But those crutches are no longer needed. Fan and Fred long have expanded beyond their original mission, set after the Great Depression, which was to help poorer Americans buy homes. To their own credit, they have shown other banks that low-income families aren't necessarily bad credit risks. It's time for both companies to get on a level playing field with the banks as private institutions serving their stockholders alone.
They should no longer cling to an outgrown public mission with its attendant government perks - a mission that indeed works at cross-purposes with serving the shareholder's bottom line. Federal Reserve chair Alan Greenspan has said Fannie and Freddie present a "systemic risk" to the nation's finance system, and has called for their privatization.
Credible studies show that Fannie and Freddie aren't buying as many mortgages of low-income borrowers as even banks are making. Peter Wallison of the American Enterprise Institute maintains "banks are making more mortgage loans to low income and minority borrowers than Fannie and Freddie have been willing to buy from them." A study done for the Department of Housing and Urban Development by Richard Williams, a professor at Notre Dame, corroborates Mr. Wallison's claim, saying Fannie and Freddie "...do not purchase relatively more underserved [low-income] market loans than the primary market makes" - pretty clear evidence that their mission of helping the poor has largely been met by the private market.
Two weeks ago, Fannie's niece, Sallie Mae, the successful student loan institution, went private - nearly four years ahead of schedule.

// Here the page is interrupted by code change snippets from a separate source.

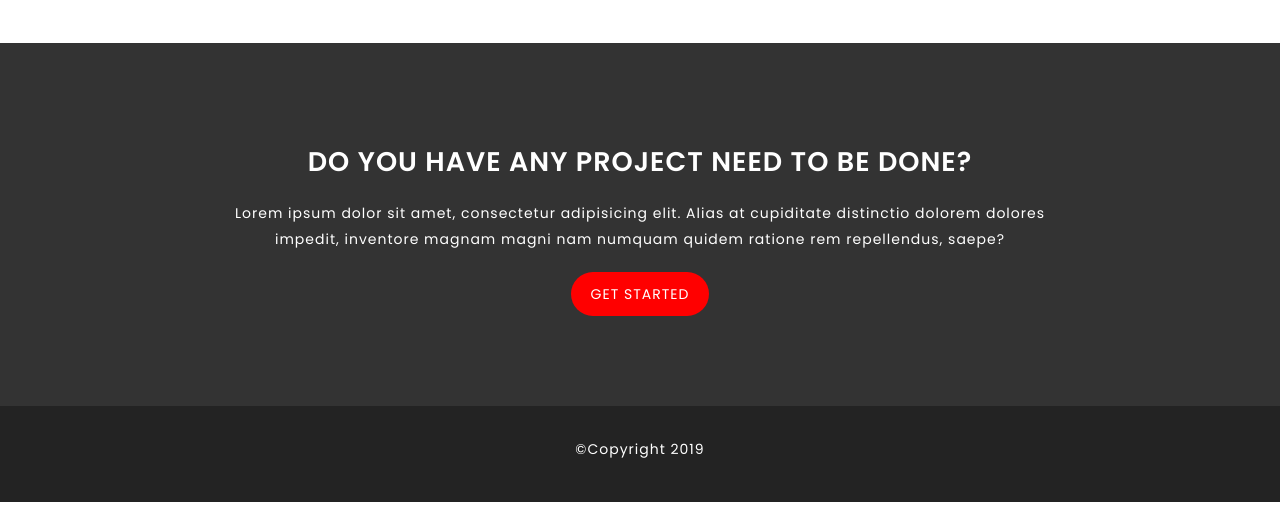
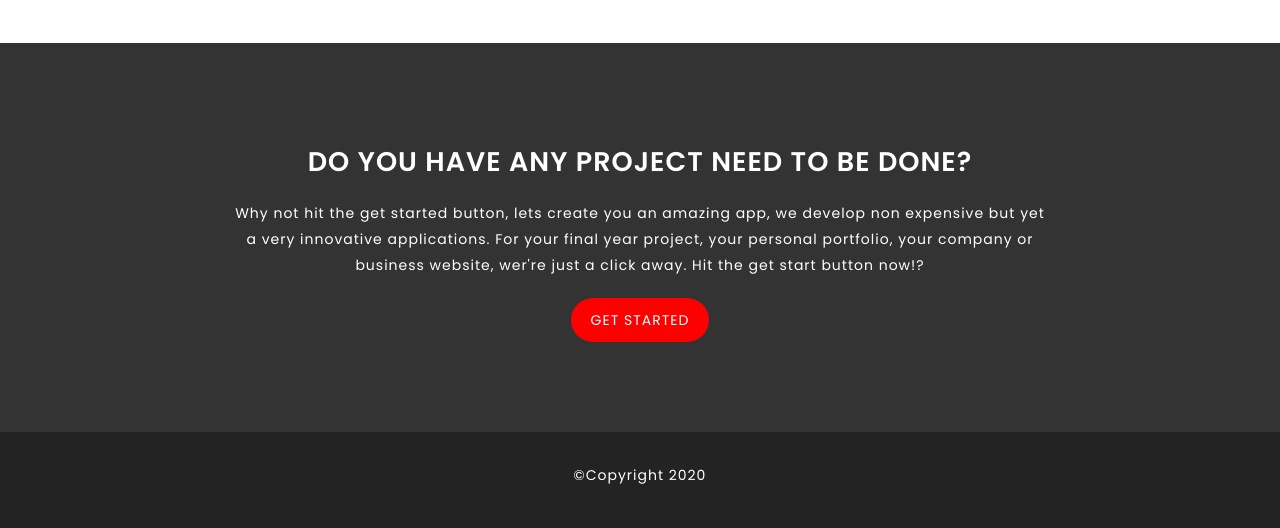
Before and after one commit to Ebuka-cpu/ebueportfolio, a Django app: page / in a window 1280 px wide. Shown: the part 2280-2808 px from the top of the page. Before the commit the page ends 2782 px from the top, so only its background shows below. Run offline with Django 3.2, Linux system fonts and the light colour scheme; data comes from the database, SQL or seed files in the repository; some libraries are stand-ins or nearby versions.

Commit message:
Updated home page

```diff
--- a/templates/base.html
+++ b/templates/base.html
@@ -20,7 +20,7 @@
             <button type="button" class="navbar-toggle" data-toggle="collapse" data-target=".navbar-main-collapse">
                 <i class="fa fa-bars"></i>
             </button>
-            <a class="navbar-brand page-scroll" href="/"> RESUME<span>.</span> </a>
+            <a class="navbar-brand page-scroll" href="/"> EBUEDEV<span>.</span> </a>
         </div>
         <div class="collapse navbar-collapse navbar-right navbar-main-collapse">
             <ul class="nav navbar-nav">
@@ -41,7 +41,7 @@
     <div class="container">
         <div class="row">
             <div class="col-xs-12 col-sm-12 col-md-12 col-lg-12 text-center">
-                <p>&copy;Copyright 2019</p>
+                <p>&copy;Copyright 2020</p>
             </div>
         </div>
     </div>
--- a/templates/home.html
+++ b/templates/home.html
@@ -101,8 +101,9 @@
             <div class="row">
                 <div class="single-invite text-center">
                     <h2>Do you have any project need to be done?</h2>
-                    <p>Lorem ipsum dolor sit amet, consectetur adipisicing elit. Alias at cupiditate distinctio dolorem
-                        dolores impedit, inventore magnam magni nam numquam quidem ratione rem repellendus, saepe?</p>
+                    <p>Why not hit the get started button, lets create you an amazing app, we develop non expensive but yet a very
+                    innovative applications. For your final year project, your personal portfolio, your company or business website,
+                    wer're just a click away. Hit the get start button now!?</p>
                     <a href="{% url 'contact' %}" >Get started</a>
                 </div>
             </div>
```
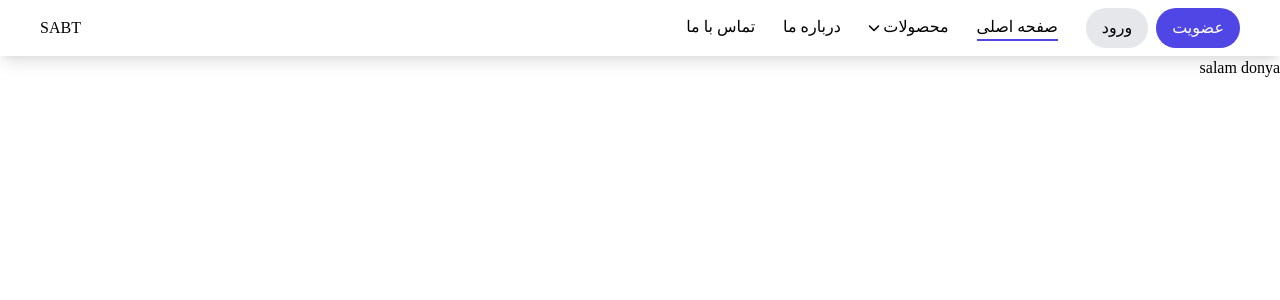
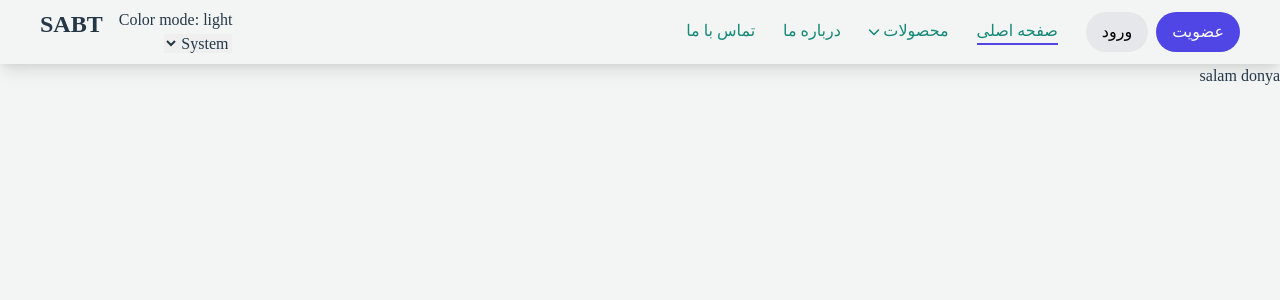
Before and after one commit to sa-bt/NuxtLandingPage-fa-, a Nuxt app: page / in a window 1280 px wide. Shown: the top 300 px of the page. Built offline with nearby package versions, Linux system fonts and the light colour scheme.

Commit message:
add dark mode style to project

```diff
--- /dev/null
+++ b/assets/css/main.css
@@ -0,0 +1,35 @@
+:root {
+  --color: #243746;
+  --color-primary: #158876;
+  --color-secondary: #0e2233;
+  --bg: #f3f5f4;
+  --bg-secondary: #fff;
+  --border-color: #ddd;
+}
+
+.dark-mode {
+  --color: #ebf4f1;
+  --color-primary: #41b38a;
+  --color-secondary: #fdf9f3;
+  --bg: #091a28;
+  --bg-secondary: #071521;
+  --border-color: #0d2538;
+}
+.sepia-mode {
+  --color: #433422;
+  --color-secondary: #504231;
+  --bg: #f1e7d0;
+  --bg-secondary: #eae0c9;
+  --border-color: #ded0bf;
+}
+
+body {
+  font-family: -apple-system, BlinkMacSystemFont, 'Segoe UI', Roboto, Oxygen,
+  Ubuntu, Cantarell, 'Open Sans', 'Helvetica Neue', sans-serif;
+  background-color: var(--bg);
+  color: var(--color);
+  transition: background-color 0.3s;
+}
+a {
+  color: var(--color-primary);
+}
--- /dev/null
+++ b/components/ColorModePicker.vue
@@ -0,0 +1,43 @@
+<template>
+<!--  <button class="btn btn-secondary leading-0" @click="changeMode">-->
+<!--    <i class="fas fa-moon"></i>-->
+<!--  </button>-->
+<!--  <div>-->
+<!--    <li-->
+<!--      v-for="color of colors"-->
+<!--      :key="color"-->
+<!--      @click="$colorMode.preference = color"-->
+<!--    >{{color}}</li>-->
+
+<!--  </div>-->
+
+  <div>
+    <h1>Color mode: {{ $colorMode.value }}</h1>
+    <select v-model="$colorMode.preference">
+      <option value="system">System</option>
+      <option value="light">Light</option>
+      <option value="dark">Dark</option>
+      <option value="sepia">Sepia</option>
+    </select>
+  </div>
+</template>
+<script>
+    export default {
+        name: "ColorModePicker",
+    }
+</script>
+
+<style >
+/*  body {*/
+/*  background-color: #fff;*/
+/*  color: rgba(0,0,0,0.8);*/
+/*}*/
+/*.dark-mode body {*/
+/*  background-color: #091a28;*/
+/*  color: #ebf4f1;*/
+/*}*/
+/*.sepia-mode body {*/
+/*  background-color: #f1e7d0;*/
+/*  color: #433422;*/
+/*}*/
+</style>
--- a/components/Header.vue
+++ b/components/Header.vue
@@ -80,10 +80,13 @@
             </div>
           </transition>
         </div>
-        <!--Part2-->
-        <div>
-          <h2>SABT</h2>
 
+        <!--Logo-->
+        <div class="flex">
+          <div class="ml-4">
+            <ColorModePicker/>
+          </div>
+          <h2 class="text-2xl font-bold">SABT</h2>
         </div>
       </nav>
 
@@ -92,14 +95,22 @@
 </template>
 
 <script>
+    import ColorModePicker from "./ColorModePicker";
     export default {
         name: "Header",
+        components: {ColorModePicker},
         data() {
             return {
                 showProductsMenu: false,
                 showMenu: false
             }
         },
+        methods: {
+            changeMode() {
+                this.$colorMode.preference =
+                    this.$colorMode.preference === 'light' ? 'dark' : 'light'
+            }
+        }
     }
 </script>
 
@@ -107,7 +118,9 @@
   .fade-enter-active, .fade-leave-active {
     transition: opacity .5s;
   }
-  .fade-enter, .fade-leave-to /* .fade-leave-active below version 2.1.8 */ {
+
+  .fade-enter, .fade-leave-to /* .fade-leave-active below version 2.1.8 */
+  {
     opacity: 0;
   }
 </style>
--- a/layouts/default.vue
+++ b/layouts/default.vue
@@ -1,5 +1,5 @@
 <template>
-<div dir="rtl" class="font-irs">
+<div dir="rtl" class="font-irs dark:bg-gray-800">
   <Header/>
   <Nuxt/>
 </div>
@@ -13,6 +13,12 @@
     }
 </script>
 
-<style scoped>
+<style >
+  /*.dark-mode {*/
+  /*  @apply text-white bg-gray-800;*/
+  /*}*/
 
+  /*.light-mode {*/
+  /*  @apply text-black bg-green-yellow;*/
+  /*}*/
 </style>
--- a/nuxt.config.js
+++ b/nuxt.config.js
@@ -15,7 +15,7 @@ export default {
   },
 
   // Global CSS: https://go.nuxtjs.dev/config-css
-  css: [],
+  css: ['@/assets/css/main.css'],
 
   // Plugins to run before rendering page: https://go.nuxtjs.dev/config-plugins
   plugins: [],
@@ -27,6 +27,7 @@ export default {
   buildModules: [
     // https://go.nuxtjs.dev/tailwindcss
     '@nuxtjs/tailwindcss',
+    '@nuxtjs/color-mode'
 
   ],
   // Modules: https://go.nuxtjs.dev/config-modules
--- a/package.json
+++ b/package.json
@@ -15,6 +15,7 @@
     "nuxt": "^2.15.7"
   },
   "devDependencies": {
+    "@nuxtjs/color-mode": "^2.1.1",
     "@nuxtjs/fontawesome": "^1.1.2",
     "@nuxtjs/tailwindcss": "^4.2.0",
     "postcss": "^8.3.5"
--- a/tailwind.config.js
+++ b/tailwind.config.js
@@ -1,8 +1,18 @@
 module.exports = {
   purge: [],
-  darkMode: false, // or 'media' or 'class'
+  darkMode: 'class', // or 'media' or 'class'
   theme: {
-    extend: {},
+    extend: {
+      lineHeight:{
+        '0':'0'
+      },
+      colors: {
+        green: '#59981A',
+        'green-yellow': '#ECF87F',
+        'green-lime': '#81B622',
+        'green-olive': '#3D550C',
+      },
+    },
     fontFamily:{
       irs:['irs']
     }
@@ -11,6 +21,7 @@ module.exports = {
     extend: {
       borderStyle: ['responsive', 'hover'],
       borderWidth: ['responsive', 'hover'],
+
     },
   },
   plugins: [],
```
Also changed, not shown: 1 other file (tests, documents, lock files or other folders).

It will take work, and probably won't yield the enormous (and apparently sometimes false) profits Fan and Fred have seen to date, but ultimately both companies can, and should, do the same.